» **What you should do**
Filter the listing below for "frontend" and report every line that has it.

☆ ☆ ☆ ☆

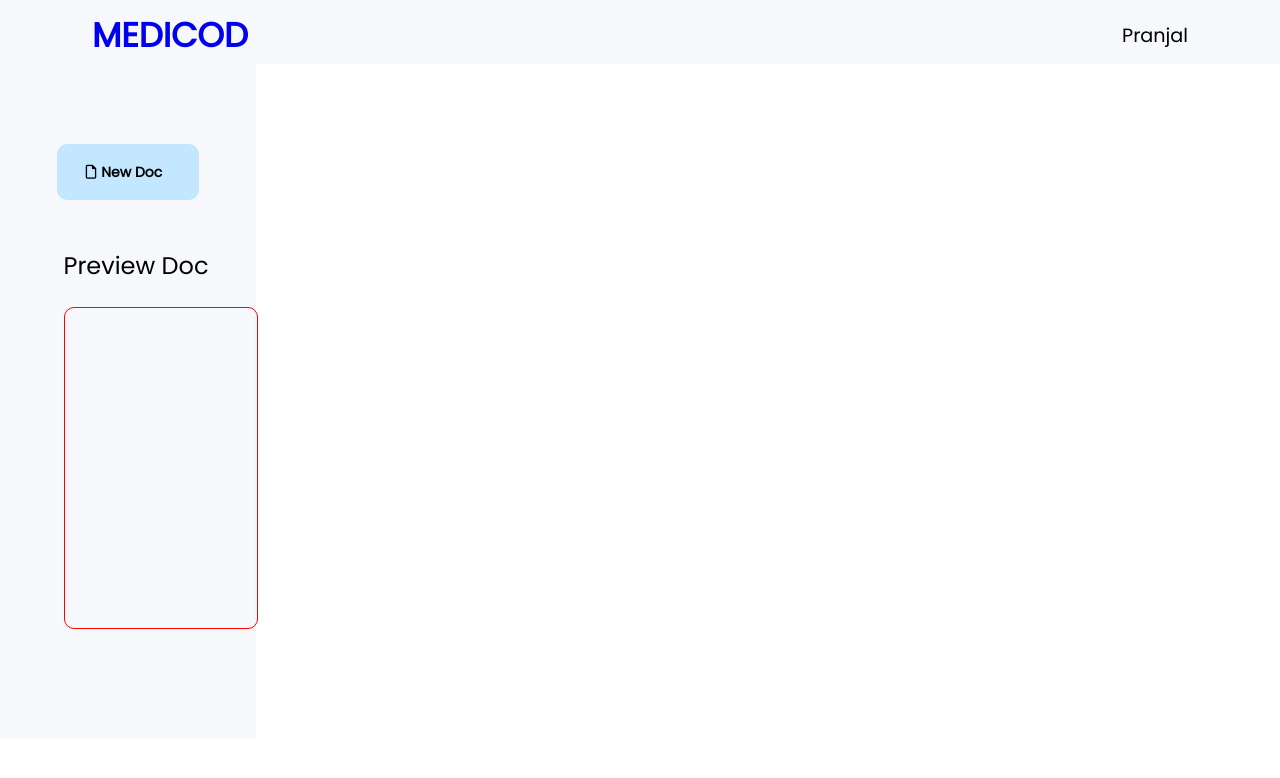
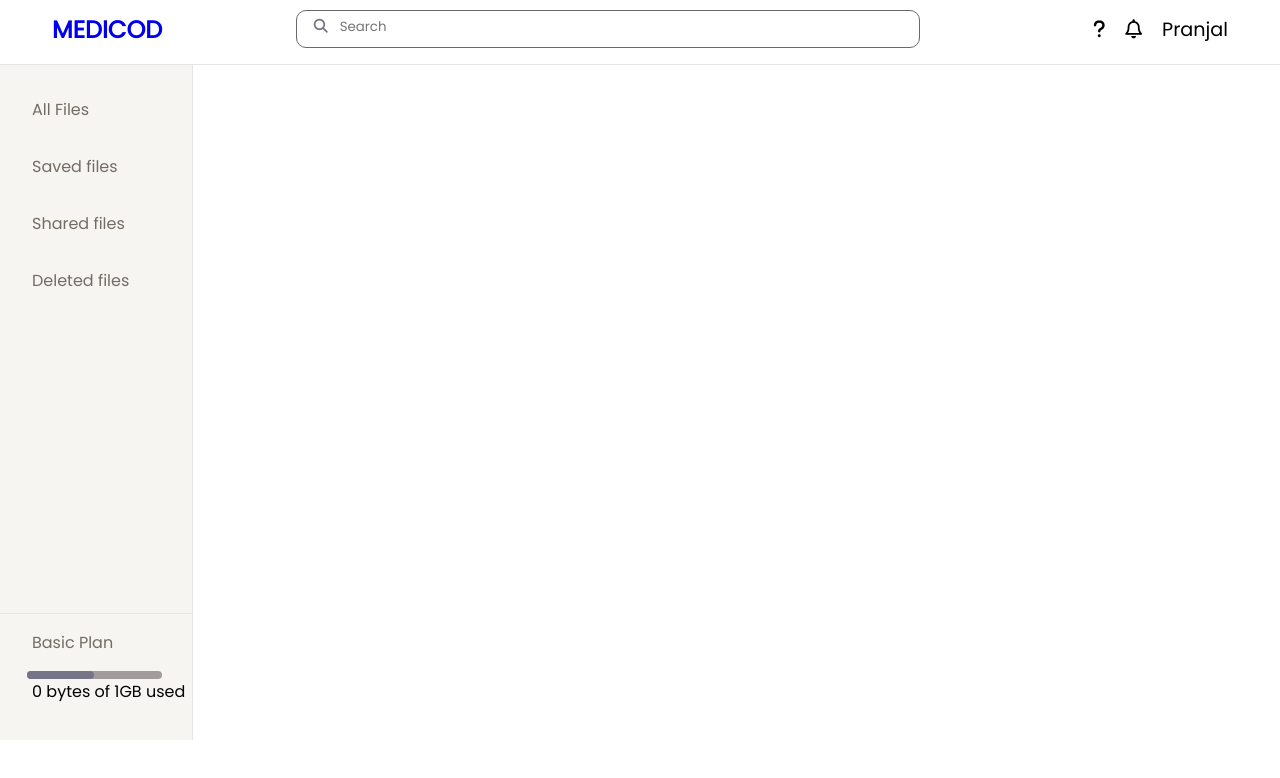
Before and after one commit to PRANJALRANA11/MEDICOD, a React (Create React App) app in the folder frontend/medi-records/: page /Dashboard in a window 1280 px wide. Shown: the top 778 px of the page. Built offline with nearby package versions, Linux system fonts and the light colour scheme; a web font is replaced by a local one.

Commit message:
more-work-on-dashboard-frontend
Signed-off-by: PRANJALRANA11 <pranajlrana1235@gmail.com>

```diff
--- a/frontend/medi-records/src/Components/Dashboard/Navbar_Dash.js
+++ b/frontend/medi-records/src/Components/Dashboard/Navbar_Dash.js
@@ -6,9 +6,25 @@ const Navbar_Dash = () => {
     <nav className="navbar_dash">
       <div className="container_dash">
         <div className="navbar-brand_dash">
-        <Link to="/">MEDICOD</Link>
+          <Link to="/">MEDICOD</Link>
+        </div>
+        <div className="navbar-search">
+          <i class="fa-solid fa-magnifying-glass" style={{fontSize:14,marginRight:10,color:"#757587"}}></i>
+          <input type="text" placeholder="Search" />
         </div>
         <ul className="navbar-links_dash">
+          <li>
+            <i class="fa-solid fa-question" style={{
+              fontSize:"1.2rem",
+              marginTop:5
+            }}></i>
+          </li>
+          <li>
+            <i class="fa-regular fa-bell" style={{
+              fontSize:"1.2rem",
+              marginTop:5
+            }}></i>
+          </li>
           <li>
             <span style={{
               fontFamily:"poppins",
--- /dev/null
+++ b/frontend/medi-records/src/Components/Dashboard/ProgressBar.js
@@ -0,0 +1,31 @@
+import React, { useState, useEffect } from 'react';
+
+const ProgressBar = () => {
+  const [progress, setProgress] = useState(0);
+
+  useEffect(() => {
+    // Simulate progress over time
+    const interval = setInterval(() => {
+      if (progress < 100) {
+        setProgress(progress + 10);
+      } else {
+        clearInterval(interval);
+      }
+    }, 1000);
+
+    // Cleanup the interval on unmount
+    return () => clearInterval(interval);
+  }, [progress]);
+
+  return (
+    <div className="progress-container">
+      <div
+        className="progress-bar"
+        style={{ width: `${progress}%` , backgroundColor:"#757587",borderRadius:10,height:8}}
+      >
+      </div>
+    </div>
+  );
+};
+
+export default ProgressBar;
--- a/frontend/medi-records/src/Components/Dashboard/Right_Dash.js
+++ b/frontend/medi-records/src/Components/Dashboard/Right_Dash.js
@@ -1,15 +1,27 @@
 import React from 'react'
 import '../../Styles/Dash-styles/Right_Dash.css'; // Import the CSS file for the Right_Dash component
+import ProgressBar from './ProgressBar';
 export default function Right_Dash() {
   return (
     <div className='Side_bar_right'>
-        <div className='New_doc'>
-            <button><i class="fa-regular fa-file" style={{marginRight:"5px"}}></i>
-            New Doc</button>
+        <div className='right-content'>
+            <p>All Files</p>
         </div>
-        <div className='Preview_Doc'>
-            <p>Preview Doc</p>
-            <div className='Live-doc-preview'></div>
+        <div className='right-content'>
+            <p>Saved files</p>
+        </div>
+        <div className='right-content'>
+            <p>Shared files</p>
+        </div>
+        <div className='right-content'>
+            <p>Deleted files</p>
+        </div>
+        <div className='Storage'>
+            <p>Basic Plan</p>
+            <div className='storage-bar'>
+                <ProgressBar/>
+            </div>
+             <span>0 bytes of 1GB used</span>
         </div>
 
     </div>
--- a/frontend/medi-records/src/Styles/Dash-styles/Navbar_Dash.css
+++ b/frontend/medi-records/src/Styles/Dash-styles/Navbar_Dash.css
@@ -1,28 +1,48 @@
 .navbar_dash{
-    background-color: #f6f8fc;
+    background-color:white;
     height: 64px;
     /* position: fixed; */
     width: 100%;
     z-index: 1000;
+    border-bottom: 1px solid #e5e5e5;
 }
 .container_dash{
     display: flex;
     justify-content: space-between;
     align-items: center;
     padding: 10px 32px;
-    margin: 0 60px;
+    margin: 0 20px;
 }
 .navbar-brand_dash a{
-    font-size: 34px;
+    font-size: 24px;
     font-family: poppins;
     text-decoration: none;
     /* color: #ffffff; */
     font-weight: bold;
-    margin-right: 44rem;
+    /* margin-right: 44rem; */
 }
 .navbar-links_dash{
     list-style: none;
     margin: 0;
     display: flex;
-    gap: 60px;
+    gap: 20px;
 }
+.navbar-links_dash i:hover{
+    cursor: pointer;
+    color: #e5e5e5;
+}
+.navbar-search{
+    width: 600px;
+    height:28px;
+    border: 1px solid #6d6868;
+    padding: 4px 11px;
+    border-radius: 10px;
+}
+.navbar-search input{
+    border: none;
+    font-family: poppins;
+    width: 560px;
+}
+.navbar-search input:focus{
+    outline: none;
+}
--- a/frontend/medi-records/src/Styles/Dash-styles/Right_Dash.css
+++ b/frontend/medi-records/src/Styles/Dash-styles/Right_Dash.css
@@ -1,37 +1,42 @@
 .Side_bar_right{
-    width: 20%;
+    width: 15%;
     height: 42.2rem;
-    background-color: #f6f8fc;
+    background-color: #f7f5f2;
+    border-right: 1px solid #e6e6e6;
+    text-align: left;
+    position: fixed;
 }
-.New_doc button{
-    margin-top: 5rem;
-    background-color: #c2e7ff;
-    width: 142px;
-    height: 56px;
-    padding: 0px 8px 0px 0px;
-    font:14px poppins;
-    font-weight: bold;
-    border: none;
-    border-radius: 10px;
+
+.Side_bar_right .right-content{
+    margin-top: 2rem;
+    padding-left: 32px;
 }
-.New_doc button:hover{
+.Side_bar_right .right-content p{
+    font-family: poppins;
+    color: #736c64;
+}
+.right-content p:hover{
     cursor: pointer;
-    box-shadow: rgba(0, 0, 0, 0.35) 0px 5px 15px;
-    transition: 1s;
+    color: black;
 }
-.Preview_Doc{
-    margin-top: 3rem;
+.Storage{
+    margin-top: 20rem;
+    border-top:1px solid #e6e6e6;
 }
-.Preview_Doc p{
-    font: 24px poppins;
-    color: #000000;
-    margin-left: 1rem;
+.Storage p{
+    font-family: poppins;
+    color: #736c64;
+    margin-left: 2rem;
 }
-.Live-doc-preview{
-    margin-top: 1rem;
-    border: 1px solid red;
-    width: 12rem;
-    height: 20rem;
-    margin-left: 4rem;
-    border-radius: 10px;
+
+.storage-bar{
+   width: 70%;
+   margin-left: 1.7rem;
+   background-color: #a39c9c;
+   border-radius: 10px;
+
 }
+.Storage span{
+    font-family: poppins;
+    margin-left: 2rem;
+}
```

☆ ☆ ☆ ☆

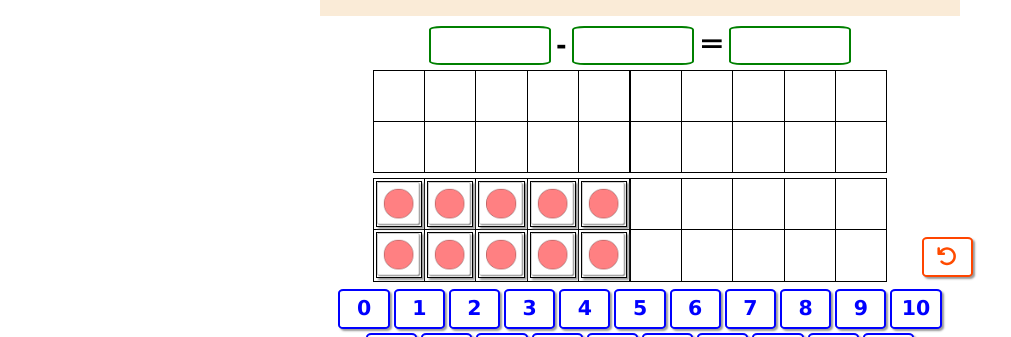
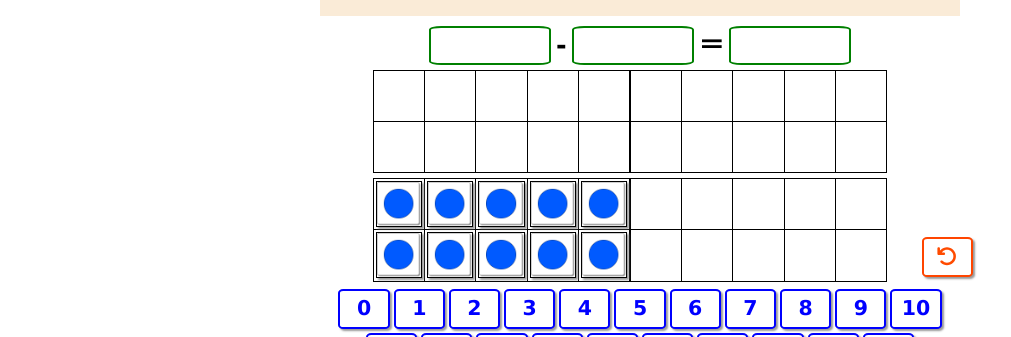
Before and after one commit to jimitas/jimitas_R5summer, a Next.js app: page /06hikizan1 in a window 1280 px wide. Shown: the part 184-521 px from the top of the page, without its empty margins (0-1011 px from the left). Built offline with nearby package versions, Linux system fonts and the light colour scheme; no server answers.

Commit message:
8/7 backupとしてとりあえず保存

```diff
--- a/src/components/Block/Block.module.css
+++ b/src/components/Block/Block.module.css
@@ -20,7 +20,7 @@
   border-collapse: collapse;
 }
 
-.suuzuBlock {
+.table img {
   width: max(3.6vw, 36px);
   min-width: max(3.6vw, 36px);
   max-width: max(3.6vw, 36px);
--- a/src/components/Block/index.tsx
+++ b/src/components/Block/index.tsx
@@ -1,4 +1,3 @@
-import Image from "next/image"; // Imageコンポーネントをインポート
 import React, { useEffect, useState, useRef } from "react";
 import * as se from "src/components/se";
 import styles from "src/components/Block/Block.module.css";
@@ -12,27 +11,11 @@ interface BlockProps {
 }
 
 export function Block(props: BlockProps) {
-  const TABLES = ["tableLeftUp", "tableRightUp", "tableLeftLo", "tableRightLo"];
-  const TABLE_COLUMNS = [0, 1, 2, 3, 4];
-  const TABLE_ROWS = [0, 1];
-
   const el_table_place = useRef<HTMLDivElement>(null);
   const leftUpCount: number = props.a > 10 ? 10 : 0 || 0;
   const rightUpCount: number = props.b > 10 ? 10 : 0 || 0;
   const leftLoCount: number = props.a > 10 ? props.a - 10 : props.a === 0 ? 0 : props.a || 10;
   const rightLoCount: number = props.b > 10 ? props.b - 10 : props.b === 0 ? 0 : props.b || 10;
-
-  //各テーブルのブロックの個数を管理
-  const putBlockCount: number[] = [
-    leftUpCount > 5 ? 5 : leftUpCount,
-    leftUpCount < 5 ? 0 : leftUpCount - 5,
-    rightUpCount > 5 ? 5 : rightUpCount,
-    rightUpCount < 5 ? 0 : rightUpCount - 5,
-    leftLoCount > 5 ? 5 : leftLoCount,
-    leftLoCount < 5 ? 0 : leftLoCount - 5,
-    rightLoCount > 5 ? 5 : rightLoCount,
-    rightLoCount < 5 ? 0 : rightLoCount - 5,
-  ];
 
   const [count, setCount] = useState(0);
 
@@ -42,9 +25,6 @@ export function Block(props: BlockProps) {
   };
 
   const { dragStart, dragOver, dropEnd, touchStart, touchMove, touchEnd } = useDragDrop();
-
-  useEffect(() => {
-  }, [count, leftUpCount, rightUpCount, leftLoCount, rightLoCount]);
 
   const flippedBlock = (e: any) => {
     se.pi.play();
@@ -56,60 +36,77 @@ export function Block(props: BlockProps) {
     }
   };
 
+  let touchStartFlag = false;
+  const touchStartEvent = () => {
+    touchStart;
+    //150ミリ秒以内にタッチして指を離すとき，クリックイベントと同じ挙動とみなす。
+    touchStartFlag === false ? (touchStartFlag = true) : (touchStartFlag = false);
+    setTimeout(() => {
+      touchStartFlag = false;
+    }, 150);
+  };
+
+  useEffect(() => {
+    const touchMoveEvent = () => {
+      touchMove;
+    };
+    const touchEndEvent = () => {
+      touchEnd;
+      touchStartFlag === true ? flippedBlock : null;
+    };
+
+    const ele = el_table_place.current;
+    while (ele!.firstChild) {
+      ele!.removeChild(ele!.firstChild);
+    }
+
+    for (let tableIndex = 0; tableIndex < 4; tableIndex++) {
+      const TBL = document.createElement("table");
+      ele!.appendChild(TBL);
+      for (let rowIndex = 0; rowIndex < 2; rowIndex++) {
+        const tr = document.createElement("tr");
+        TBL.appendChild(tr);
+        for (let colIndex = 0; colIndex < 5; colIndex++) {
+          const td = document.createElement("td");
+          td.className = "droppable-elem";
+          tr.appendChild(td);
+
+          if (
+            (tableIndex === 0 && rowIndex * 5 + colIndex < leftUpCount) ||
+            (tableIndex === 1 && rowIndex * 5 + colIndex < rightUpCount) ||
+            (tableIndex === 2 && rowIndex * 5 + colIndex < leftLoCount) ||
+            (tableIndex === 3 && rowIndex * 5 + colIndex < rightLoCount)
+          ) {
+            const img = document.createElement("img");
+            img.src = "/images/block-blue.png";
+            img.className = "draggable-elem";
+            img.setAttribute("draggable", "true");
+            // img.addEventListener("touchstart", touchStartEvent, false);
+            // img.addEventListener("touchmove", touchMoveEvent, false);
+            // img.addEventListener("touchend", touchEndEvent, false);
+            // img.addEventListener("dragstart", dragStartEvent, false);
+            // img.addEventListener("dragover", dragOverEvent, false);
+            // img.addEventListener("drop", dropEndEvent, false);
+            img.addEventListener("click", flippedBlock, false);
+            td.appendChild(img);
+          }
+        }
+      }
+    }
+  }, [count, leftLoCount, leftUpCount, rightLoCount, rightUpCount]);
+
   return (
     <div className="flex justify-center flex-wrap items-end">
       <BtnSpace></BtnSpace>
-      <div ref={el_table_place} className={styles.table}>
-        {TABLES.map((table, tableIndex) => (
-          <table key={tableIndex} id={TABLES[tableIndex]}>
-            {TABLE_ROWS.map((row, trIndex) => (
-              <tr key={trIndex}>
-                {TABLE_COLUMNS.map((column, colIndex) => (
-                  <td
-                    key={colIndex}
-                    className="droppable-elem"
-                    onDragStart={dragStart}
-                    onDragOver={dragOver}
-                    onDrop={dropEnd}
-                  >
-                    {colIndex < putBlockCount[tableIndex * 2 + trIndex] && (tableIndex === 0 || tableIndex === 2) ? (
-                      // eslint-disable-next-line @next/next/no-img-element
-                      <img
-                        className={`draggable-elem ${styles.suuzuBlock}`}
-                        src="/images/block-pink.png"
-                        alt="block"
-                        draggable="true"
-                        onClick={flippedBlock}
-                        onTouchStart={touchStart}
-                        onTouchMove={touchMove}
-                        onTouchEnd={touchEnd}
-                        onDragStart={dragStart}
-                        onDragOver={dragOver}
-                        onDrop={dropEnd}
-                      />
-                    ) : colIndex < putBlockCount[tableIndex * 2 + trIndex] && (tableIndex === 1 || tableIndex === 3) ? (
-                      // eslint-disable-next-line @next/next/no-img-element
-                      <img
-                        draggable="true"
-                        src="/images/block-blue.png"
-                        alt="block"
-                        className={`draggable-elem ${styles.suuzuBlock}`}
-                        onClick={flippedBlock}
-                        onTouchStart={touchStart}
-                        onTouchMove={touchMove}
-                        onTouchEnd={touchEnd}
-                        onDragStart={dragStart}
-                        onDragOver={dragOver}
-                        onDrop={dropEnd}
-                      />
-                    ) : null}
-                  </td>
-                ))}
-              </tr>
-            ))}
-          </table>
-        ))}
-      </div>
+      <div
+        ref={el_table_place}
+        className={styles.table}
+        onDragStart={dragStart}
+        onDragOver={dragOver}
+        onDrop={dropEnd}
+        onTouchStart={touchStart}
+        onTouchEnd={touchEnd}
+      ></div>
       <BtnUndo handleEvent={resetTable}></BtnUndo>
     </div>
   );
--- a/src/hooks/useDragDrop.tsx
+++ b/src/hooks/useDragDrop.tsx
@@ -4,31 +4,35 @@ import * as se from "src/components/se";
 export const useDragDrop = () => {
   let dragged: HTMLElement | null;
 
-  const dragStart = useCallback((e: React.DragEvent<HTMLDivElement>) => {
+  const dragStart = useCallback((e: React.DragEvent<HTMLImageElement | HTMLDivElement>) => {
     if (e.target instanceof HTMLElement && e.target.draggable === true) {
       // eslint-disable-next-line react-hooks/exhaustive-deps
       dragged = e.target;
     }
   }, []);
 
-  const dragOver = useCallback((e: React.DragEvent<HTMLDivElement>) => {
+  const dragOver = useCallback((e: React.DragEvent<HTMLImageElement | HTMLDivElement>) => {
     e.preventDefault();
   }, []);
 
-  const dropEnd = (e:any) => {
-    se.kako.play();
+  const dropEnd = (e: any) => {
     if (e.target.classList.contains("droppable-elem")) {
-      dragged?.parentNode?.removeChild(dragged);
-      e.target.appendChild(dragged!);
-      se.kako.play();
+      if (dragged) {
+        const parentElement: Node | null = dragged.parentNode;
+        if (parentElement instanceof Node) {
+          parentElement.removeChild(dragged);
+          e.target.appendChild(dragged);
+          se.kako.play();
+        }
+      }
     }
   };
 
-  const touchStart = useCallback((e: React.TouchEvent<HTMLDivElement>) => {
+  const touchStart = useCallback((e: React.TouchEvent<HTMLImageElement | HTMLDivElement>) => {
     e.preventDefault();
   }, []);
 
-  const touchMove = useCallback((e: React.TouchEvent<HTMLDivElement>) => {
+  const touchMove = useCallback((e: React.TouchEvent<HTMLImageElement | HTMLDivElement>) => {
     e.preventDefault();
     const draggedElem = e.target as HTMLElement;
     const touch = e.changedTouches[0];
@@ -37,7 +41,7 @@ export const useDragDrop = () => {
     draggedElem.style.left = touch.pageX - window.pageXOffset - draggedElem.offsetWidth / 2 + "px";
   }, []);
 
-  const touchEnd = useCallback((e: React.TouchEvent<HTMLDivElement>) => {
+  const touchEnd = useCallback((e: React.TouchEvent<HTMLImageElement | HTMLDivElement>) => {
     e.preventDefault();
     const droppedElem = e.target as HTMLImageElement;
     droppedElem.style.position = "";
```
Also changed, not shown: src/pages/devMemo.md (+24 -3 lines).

☆ ☆ ☆ ☆

» **Exercise response**
Before and after one commit to PRANJALRANA11/MEDICOD, a React (Create React App) app in the folder frontend/medi-records/: page /Dashboard in a window 1280 px wide. Shown: the top 778 px of the page. Built offline with nearby package versions, Linux system fonts and the light colour scheme; a web font is replaced by a local one.
more-work-on-dashboard-frontend
--- a/frontend/medi-records/src/Components/Dashboard/Navbar_Dash.js
+++ b/frontend/medi-records/src/Components/Dashboard/Navbar_Dash.js
+++ b/frontend/medi-records/src/Components/Dashboard/ProgressBar.js
--- a/frontend/medi-records/src/Components/Dashboard/Right_Dash.js
+++ b/frontend/medi-records/src/Components/Dashboard/Right_Dash.js
--- a/frontend/medi-records/src/Styles/Dash-styles/Navbar_Dash.css
+++ b/frontend/medi-records/src/Styles/Dash-styles/Navbar_Dash.css
--- a/frontend/medi-records/src/Styles/Dash-styles/Right_Dash.css
+++ b/frontend/medi-records/src/Styles/Dash-styles/Right_Dash.css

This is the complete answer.